- YOUR OBJECTIVE:
Where a line below includes the word "bold", copy that line.

Before-and-after page screenshots
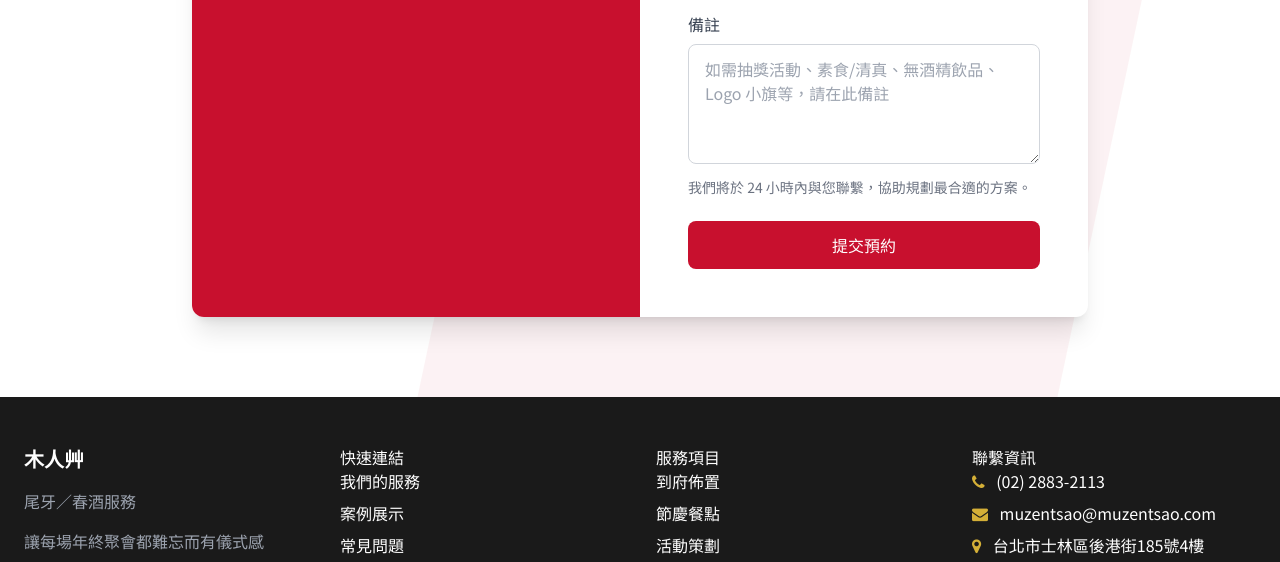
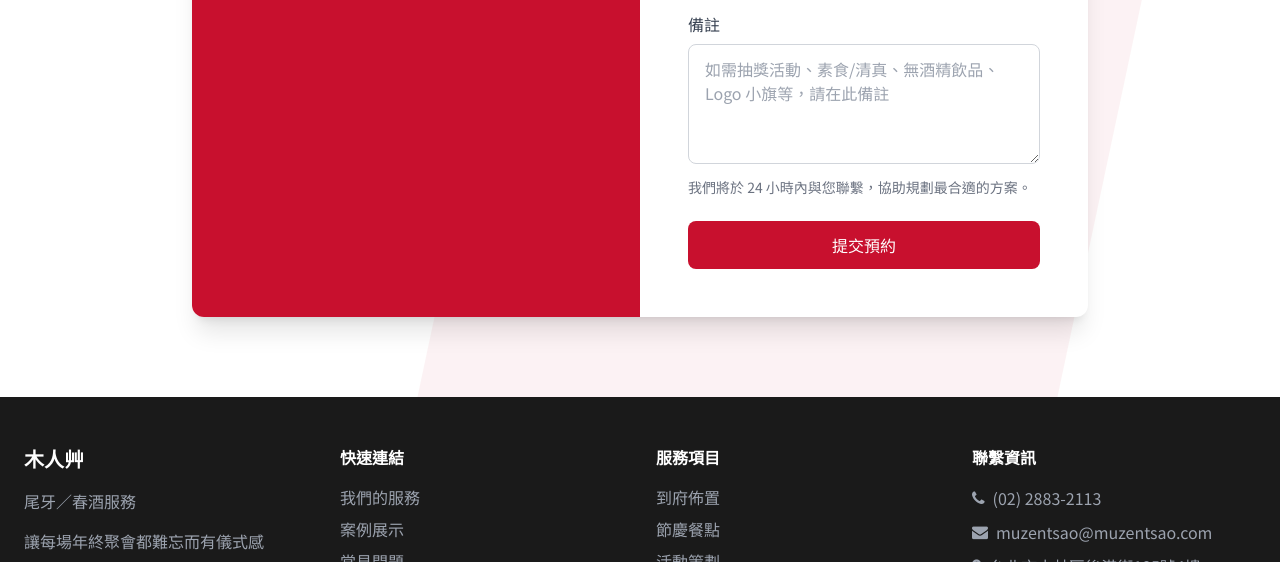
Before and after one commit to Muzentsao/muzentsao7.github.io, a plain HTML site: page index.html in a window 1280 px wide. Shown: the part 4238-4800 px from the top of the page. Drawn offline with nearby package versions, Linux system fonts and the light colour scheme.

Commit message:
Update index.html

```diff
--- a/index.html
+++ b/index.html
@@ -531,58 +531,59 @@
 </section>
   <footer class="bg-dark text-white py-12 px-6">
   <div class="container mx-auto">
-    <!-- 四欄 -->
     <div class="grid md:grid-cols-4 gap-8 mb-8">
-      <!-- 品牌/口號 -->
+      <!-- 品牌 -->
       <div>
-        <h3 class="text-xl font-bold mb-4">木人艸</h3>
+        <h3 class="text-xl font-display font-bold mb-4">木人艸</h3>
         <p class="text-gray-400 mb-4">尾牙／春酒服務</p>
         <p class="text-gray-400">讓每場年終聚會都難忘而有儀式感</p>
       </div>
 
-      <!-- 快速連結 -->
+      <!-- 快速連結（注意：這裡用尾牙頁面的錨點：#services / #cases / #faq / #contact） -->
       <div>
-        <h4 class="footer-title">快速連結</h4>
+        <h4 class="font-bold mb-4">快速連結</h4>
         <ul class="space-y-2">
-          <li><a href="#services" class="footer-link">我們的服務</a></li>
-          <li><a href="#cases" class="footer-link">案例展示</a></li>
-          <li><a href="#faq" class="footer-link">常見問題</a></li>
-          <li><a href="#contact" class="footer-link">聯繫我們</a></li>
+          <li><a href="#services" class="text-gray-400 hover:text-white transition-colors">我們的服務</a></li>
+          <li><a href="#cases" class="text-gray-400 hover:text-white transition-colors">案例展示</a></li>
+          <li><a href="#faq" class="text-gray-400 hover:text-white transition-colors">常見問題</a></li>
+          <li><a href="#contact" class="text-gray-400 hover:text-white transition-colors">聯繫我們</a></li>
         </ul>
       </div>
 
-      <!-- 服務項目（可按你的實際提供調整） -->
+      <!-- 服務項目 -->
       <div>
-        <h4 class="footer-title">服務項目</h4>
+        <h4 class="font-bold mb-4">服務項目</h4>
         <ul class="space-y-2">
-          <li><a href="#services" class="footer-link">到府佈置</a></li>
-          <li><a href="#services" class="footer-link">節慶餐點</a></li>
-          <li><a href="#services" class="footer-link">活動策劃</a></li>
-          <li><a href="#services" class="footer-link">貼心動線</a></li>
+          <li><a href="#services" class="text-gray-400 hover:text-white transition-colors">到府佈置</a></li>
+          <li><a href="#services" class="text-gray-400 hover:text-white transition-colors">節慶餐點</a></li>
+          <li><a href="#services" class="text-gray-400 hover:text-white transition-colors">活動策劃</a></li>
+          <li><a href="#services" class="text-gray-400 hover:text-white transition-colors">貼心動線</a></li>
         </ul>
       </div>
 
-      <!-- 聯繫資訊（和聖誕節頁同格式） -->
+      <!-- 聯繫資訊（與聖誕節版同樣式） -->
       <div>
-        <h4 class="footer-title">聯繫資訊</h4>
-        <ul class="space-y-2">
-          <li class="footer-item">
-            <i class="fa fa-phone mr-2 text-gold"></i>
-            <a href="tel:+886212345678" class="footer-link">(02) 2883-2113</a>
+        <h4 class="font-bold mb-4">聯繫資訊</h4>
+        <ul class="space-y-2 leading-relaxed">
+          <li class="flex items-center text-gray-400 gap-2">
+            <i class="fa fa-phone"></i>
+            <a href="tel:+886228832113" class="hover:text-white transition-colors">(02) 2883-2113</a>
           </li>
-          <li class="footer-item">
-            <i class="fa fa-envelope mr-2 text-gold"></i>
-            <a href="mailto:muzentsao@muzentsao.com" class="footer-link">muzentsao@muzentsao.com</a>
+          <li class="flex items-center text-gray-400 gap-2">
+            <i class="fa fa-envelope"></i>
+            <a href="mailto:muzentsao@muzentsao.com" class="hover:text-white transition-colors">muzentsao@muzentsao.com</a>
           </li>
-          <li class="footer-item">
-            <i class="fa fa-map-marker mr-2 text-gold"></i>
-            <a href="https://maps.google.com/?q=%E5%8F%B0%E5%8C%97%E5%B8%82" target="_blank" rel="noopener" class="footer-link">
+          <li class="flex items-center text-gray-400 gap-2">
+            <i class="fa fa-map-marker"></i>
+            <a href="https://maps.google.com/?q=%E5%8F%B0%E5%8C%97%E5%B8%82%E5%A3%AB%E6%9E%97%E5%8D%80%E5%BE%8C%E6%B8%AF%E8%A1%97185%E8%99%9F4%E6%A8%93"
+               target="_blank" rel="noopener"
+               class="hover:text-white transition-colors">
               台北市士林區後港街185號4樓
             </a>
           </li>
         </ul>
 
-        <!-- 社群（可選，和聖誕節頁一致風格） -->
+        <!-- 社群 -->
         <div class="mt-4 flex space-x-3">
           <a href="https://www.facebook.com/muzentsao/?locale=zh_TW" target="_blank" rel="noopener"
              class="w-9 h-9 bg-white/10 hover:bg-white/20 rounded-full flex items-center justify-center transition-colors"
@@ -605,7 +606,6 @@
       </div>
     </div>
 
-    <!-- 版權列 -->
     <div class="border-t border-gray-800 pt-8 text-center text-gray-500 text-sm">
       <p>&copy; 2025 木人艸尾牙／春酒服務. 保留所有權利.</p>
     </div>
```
==
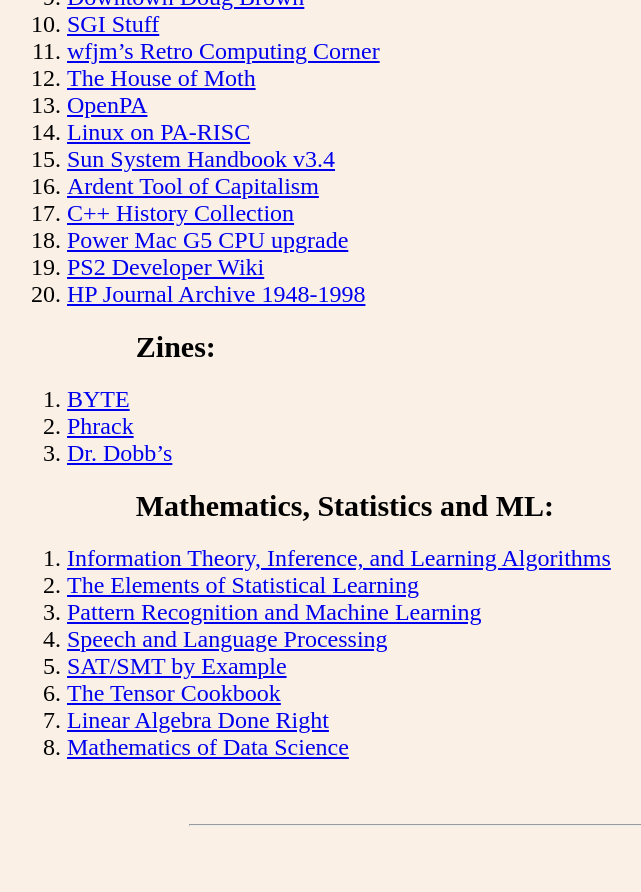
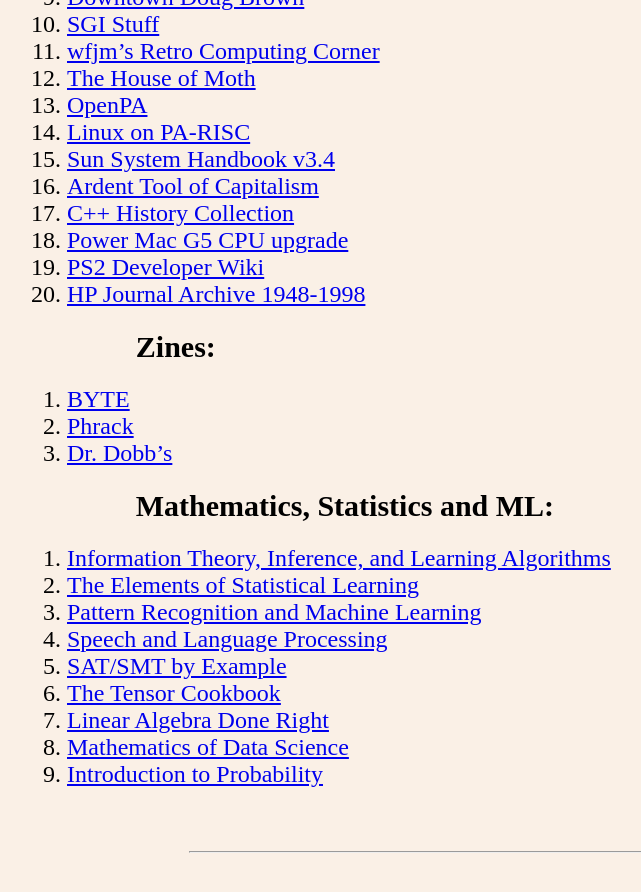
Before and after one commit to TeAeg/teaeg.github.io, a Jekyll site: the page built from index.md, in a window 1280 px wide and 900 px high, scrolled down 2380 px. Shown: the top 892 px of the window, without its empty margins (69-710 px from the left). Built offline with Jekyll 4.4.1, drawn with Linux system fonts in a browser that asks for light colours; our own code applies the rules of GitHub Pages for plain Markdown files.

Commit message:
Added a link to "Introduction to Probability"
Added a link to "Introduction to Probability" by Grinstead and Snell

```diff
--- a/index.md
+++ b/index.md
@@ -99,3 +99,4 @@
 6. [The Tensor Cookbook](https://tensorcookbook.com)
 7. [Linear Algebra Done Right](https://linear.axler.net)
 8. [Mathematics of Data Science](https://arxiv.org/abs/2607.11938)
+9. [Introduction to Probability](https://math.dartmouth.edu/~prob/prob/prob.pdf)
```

- RESPONSE AREA:
-        <h3 class="text-xl font-bold mb-4">木人艸</h3>
+        <h3 class="text-xl font-display font-bold mb-4">木人艸</h3>
+        <h4 class="font-bold mb-4">快速連結</h4>
+        <h4 class="font-bold mb-4">服務項目</h4>
+        <h4 class="font-bold mb-4">聯繫資訊</h4>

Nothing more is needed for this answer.